Sarah Westwood of the Washington Examiner explores major media outlets’ changing approach to the COVID-19 origin story. Reporters and pundits now tout an idea they once rejected.

A hypothesis about the origins of COVID-19 has, in the space of a few weeks, gone from a seemingly debunked conspiracy theory to a plausible explanation in the eyes of some in the media.

The idea that the virus could have originated in a Wuhan virology lab and spread accidentally through a lab worker, known as the lab leak hypothesis, has been reported on by outlets including the Washington Examiner repeatedly through the past year.

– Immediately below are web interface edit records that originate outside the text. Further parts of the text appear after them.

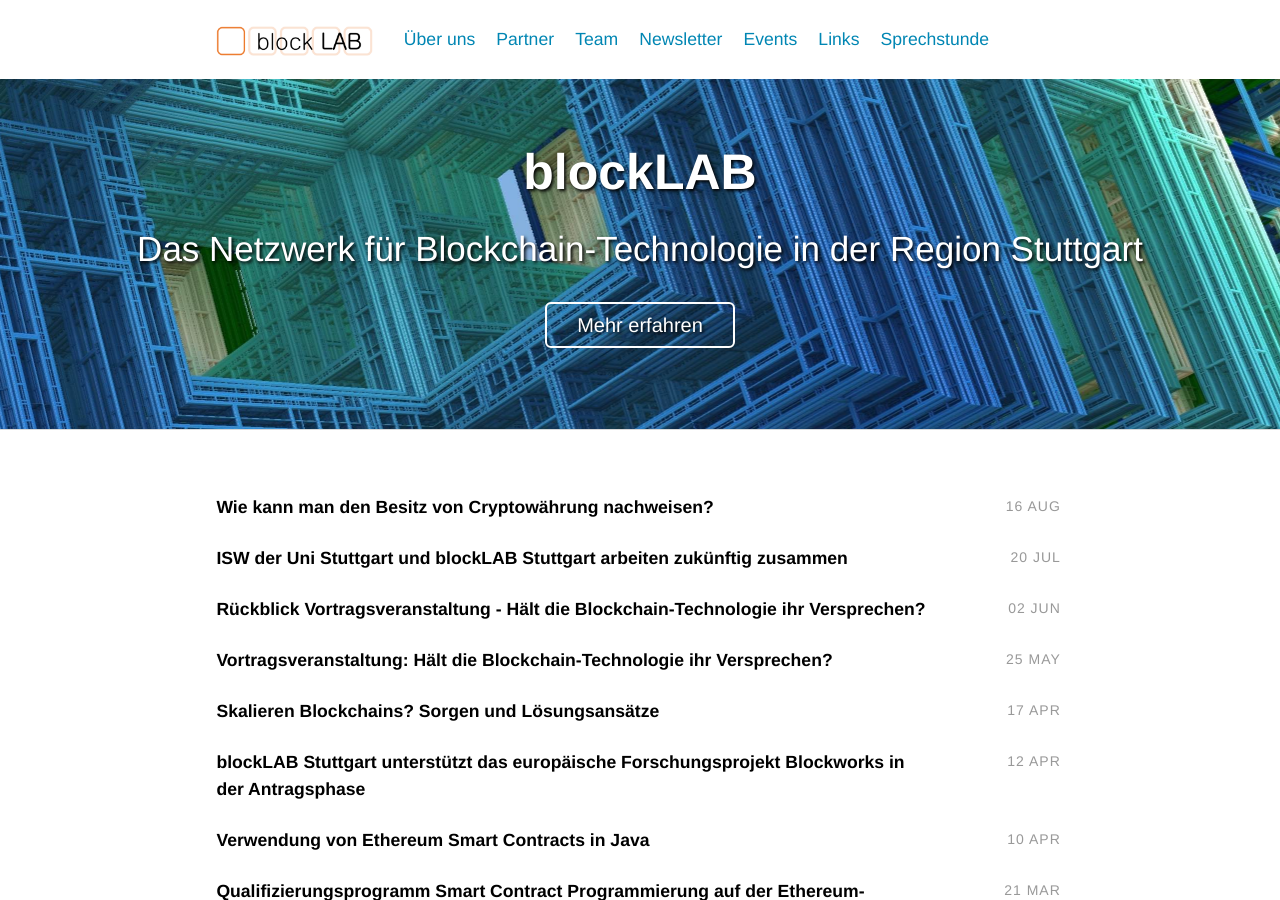
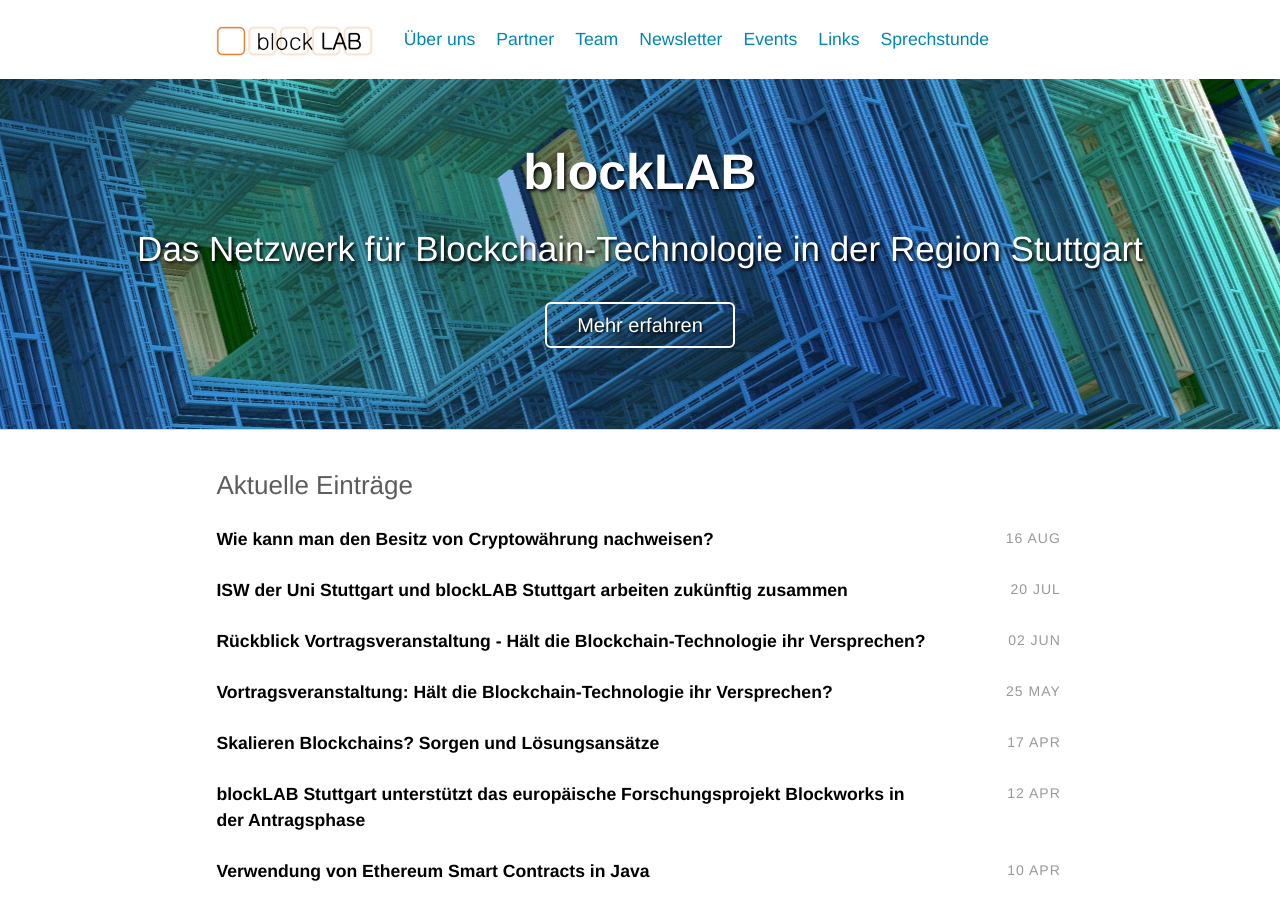
Before and after one commit to blocklab/site, a Jekyll site: the page built from index.html, in a window 1280 px wide and 900 px high. Built offline with Jekyll 4.4.1, drawn with Linux system fonts in a browser that asks for light colours.

Commit message:
header for posts

```diff
--- a/index.html
+++ b/index.html
@@ -5,6 +5,7 @@ title: Home
 
 <section>
   <div class="container">
+    <h2 class="category-title">Aktuelle Einträge</h2>
     {% for post in site.posts %}
       {% unless post.next %}
       {% else %}
```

But in other parts of the media, the hypothesis has only now gathered steam thanks to an essay from a former New York Times reporter who laid out the scientific and circumstantial signs pointing to a lab leak.

Reflecting the media’s fresh look at the possibility of a lab accident, left-leaning outlet Vox on Monday attached an editor’s note to an article from last year that called the lab leak hypothesis a conspiracy and a “distraction.”

“Since this piece was originally published in March 2020, scientific consensus has shifted,” Vox wrote.

The original article cited a letter signed by scientists and published in the Lancet, a scientific journal, in February 2020 as evidence that the lab leak “rumor” was a “dangerous conspiracy theory.”

That letter served as the basis for much of the media and many public officials dismissing the lab leak hypothesis when the pandemic began to spread. With little scrutiny of the hypothesis, commentators blamed the existence of the hypothesis on everything from former President Donald Trump, who floated it, to outright racism.

The letter cited by Vox and other outlets created the false impression that the scientific community had ruled out the hypothesis when, in reality, it had not even been properly investigated.